» **What you need to do**: Using the records provided below, locate and copy each line that contains the word "client".

» **Data for review**:
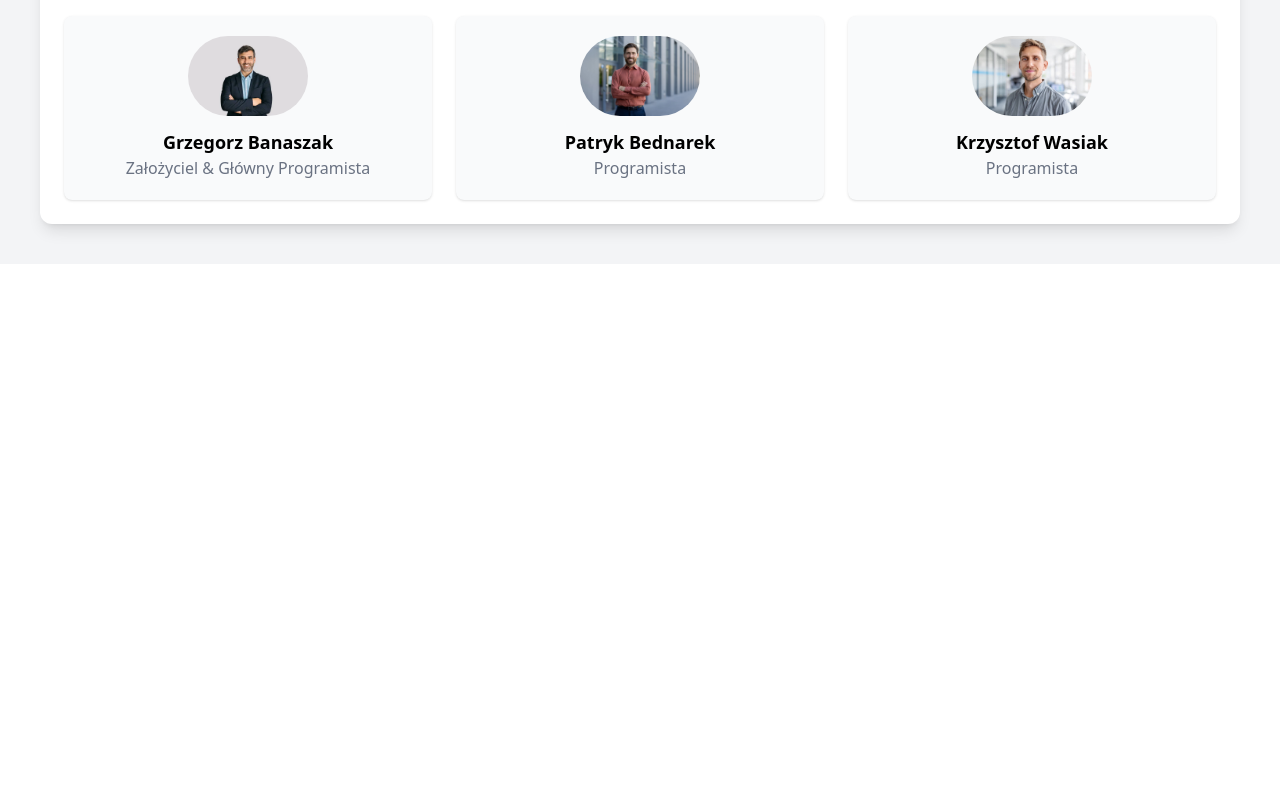
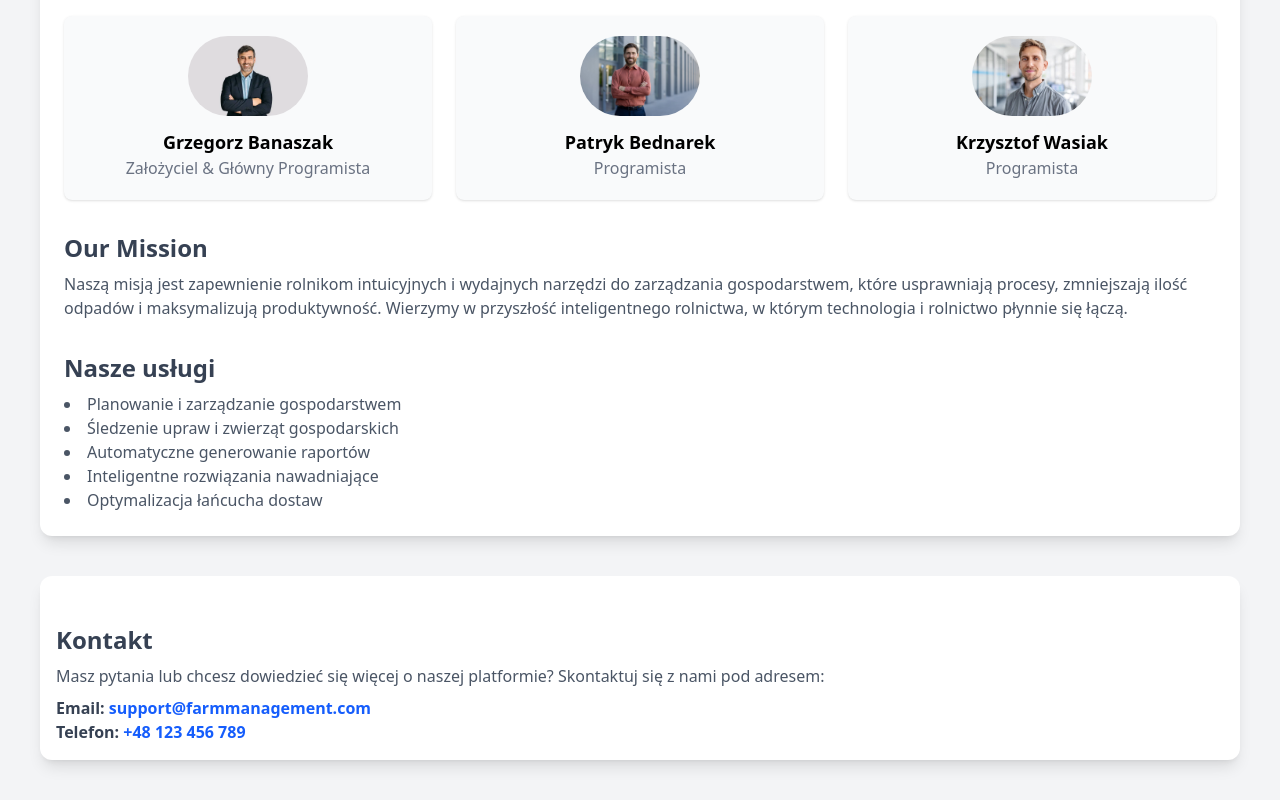
Before and after one commit to GrzegorzBanaszak/farm-dashboard, a React (Vite) app in the folder client/: page /about-us in a window 1280 px wide. Shown: the part 244-1044 px from the top of the page. Before the commit the page ends 800 px from the top, so only its background shows below. Built offline with nearby package versions, Linux system fonts and the light colour scheme.

Commit message:
Dodanie nowej częsci strony AboutUS
Dodanie nowej części strony w pliku tymczasowym i konwersja na plik tsx

```diff
--- a/client/src/pages/HomePages/AboutUs/AboutUs-tempfile.html
+++ b/client/src/pages/HomePages/AboutUs/AboutUs-tempfile.html
@@ -30,6 +30,24 @@
                         <p class="text-center text-gray-500">Programista</p>
                     </div>
                 </div>
+
+                <h2 class="text-2xl font-bold text-gray-700 mt-8">Our Mission</h2>
+                <p class="text-gray-600 mt-2">Naszą misją jest zapewnienie rolnikom intuicyjnych i wydajnych narzędzi do zarządzania gospodarstwem, które usprawniają procesy, zmniejszają ilość odpadów i maksymalizują produktywność. Wierzymy w przyszłość inteligentnego rolnictwa, w którym technologia i rolnictwo płynnie się łączą.</p>
+
+                <h2 class="text-2xl font-bold text-gray-700 mt-8">Nasze usługi</h2>
+                <ul class="list-disc list-inside text-gray-600 mt-2">
+                    <li>Planowanie i zarządzanie gospodarstwem</li>
+                    <li>Śledzenie upraw i zwierząt gospodarskich</li>
+                    <li>Automatyczne generowanie raportów</li>
+                    <li>Inteligentne rozwiązania nawadniające</li>
+                    <li>Optymalizacja łańcucha dostaw</li>
+                </ul>
+            </div>
+            <div class="bg-white shadow-lg rounded-xl p-4 mt-10">
+                <h2 class="text-2xl font-bold text-gray-700 mt-8">Kontakt</h2>
+                <p class="text-gray-600 mt-2">Masz pytania lub chcesz dowiedzieć się więcej o naszej platformie? Skontaktuj się z nami pod adresem:</p>
+                <p class="text-gray-700 font-semibold mt-2">Email: <a href="mailto:support@farmmanagement.com">support@farmmanagement.com</a></p>
+                <p class="text-gray-700 font-semibold">Telefon: <a href="tel:+48 123 456 789">+48 123 456 789</a></p>
             </div>
         </main>
     </div>
--- a/client/src/pages/HomePages/AboutUs/index.tsx
+++ b/client/src/pages/HomePages/AboutUs/index.tsx
@@ -1,33 +1,85 @@
-import Image from 'next/image';
+import React from 'react';
+import Head from 'next/head';
 
-const page = () => {
+const AboutUsPage: React.FC = () => {
   return (
-    <main className="flex-1 p-10 bg-gray-100">
+    <>
+      <Head>
+        <title>O nas</title>
+        <meta charSet="UTF-8" />
+        <meta name="viewport" content="width=device-width, initial-scale=1.0" />
+        <script src="https://cdn.tailwindcss.com"></script>
+      </Head>
+
+      <div className="bg-gray-100">
+        <main className="flex-1 p-10">
           <h1 className="text-3xl font-bold text-gray-700">O Nas</h1>
           <div className="bg-white shadow-lg rounded-xl p-6 mt-5">
             <p className="text-gray-600 leading-relaxed">
-          Jesteśmy zespołem oddanych profesjonalistów, których celem jest zrewolucjonizowanie zarządzania gospodarstwem za pomocą najnowocześniejszych technologii.
-          Nasza platforma pomaga rolnikom optymalizować ich działania, śledzić zapasy i zapewniać dobrostan zwierząt gospodarskich i upraw.
+              Jesteśmy zespołem oddanych profesjonalistów, których celem jest zrewolucjonizowanie zarządzania gospodarstwem za pomocą najnowocześniejszych technologii. Nasza platforma pomaga rolnikom optymalizować ich działania, śledzić zapasy i zapewniać dobrostan zwierząt gospodarskich i upraw.
             </p>
 
             <div className="mt-6 grid md:grid-cols-3 gap-6">
-          {teamMembers.map((member, index) => (
-            <div key={index} className="bg-gray-50 p-5 rounded-lg shadow text-center">
-              <Image src={member.image} width={120} height={80} className="w-30 h-20 rounded-full mx-auto mb-3" alt={member.name} />
-              <h3 className="text-lg font-semibold">{member.name}</h3>
-              <p className="text-gray-500">{member.role}</p>
+              <div className="bg-gray-50 p-5 rounded-lg shadow">
+                <img
+                  src="/person1.png"
+                  className="w-30 h-20 rounded-full mx-auto mb-3"
+                  alt="Team Member"
+                />
+                <h3 className="text-center text-lg font-semibold">Grzegorz Banaszak</h3>
+                <p className="text-center text-gray-500">Założyciel & Główny Programista</p>
               </div>
-          ))}
+              <div className="bg-gray-50 p-5 rounded-lg shadow">
+                <img
+                  src="/person2.png"
+                  className="w-30 h-20 rounded-full mx-auto mb-3"
+                  alt="Team Member"
+                />
+                <h3 className="text-center text-lg font-semibold">Patryk Bednarek</h3>
+                <p className="text-center text-gray-500">Programista</p>
+              </div>
+              <div className="bg-gray-50 p-5 rounded-lg shadow">
+                <img
+                  src="/person3.png"
+                  className="w-30 h-20 rounded-full mx-auto mb-3"
+                  alt="Team Member"
+                />
+                <h3 className="text-center text-lg font-semibold">Krzysztof Wasiak</h3>
+                <p className="text-center text-gray-500">Programista</p>
               </div>
             </div>
+
+            <h2 className="text-2xl font-bold text-gray-700 mt-8">Our Mission</h2>
+            <p className="text-gray-600 mt-2">
+              Naszą misją jest zapewnienie rolnikom intuicyjnych i wydajnych narzędzi do zarządzania gospodarstwem, które usprawniają procesy, zmniejszają ilość odpadów i maksymalizują produktywność. Wierzymy w przyszłość inteligentnego rolnictwa, w którym technologia i rolnictwo płynnie się łączą.
+            </p>
+
+            <h2 className="text-2xl font-bold text-gray-700 mt-8">Nasze usługi</h2>
+            <ul className="list-disc list-inside text-gray-600 mt-2">
+              <li>Planowanie i zarządzanie gospodarstwem</li>
+              <li>Śledzenie upraw i zwierząt gospodarskich</li>
+              <li>Automatyczne generowanie raportów</li>
+              <li>Inteligentne rozwiązania nawadniające</li>
+              <li>Optymalizacja łańcucha dostaw</li>
+            </ul>
+          </div>
+
+          <div className="bg-white shadow-lg rounded-xl p-4 mt-10">
+            <h2 className="text-2xl font-bold text-gray-700 mt-8">Kontakt</h2>
+            <p className="text-gray-600 mt-2">
+              Masz pytania lub chcesz dowiedzieć się więcej o naszej platformie? Skontaktuj się z nami pod adresem:
+            </p>
+            <p className="text-gray-700 font-semibold mt-2">
+              Email: <a href="mailto:support@farmmanagement.com" className="text-blue-600 hover:underline">support@farmmanagement.com</a>
+            </p>
+            <p className="text-gray-700 font-semibold">
+              Telefon: <a href="tel:+48 123 456 789" className="text-blue-600 hover:underline">+48 123 456 789</a>
+            </p>
+          </div>
         </main>
+      </div>
+    </>
   );
 };
 
-const teamMembers = [
-  { name: "Grzegorz Banaszak", role: "Założyciel & Główny Programista", image: "/person1.png" },
-  { name: "Patryk Bednarek", role: "Programista", image: "/person2.png" },
-  { name: "Krzysztof Wasiak", role: "Programista", image: "/person3.png" },
-];
-
-export default page;
+export default AboutUsPage;
```
Lines whose indentation alone changed are shown as unchanged.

» **Task output**:
Before and after one commit to GrzegorzBanaszak/farm-dashboard, a React (Vite) app in the folder client/: page /about-us in a window 1280 px wide. Shown: the part 244-1044 px from the top of the page. Before the commit the page ends 800 px from the top, so only its background shows below. Built offline with nearby package versions, Linux system fonts and the light colour scheme.
--- a/client/src/pages/HomePages/AboutUs/AboutUs-tempfile.html
+++ b/client/src/pages/HomePages/AboutUs/AboutUs-tempfile.html
--- a/client/src/pages/HomePages/AboutUs/index.tsx
+++ b/client/src/pages/HomePages/AboutUs/index.tsx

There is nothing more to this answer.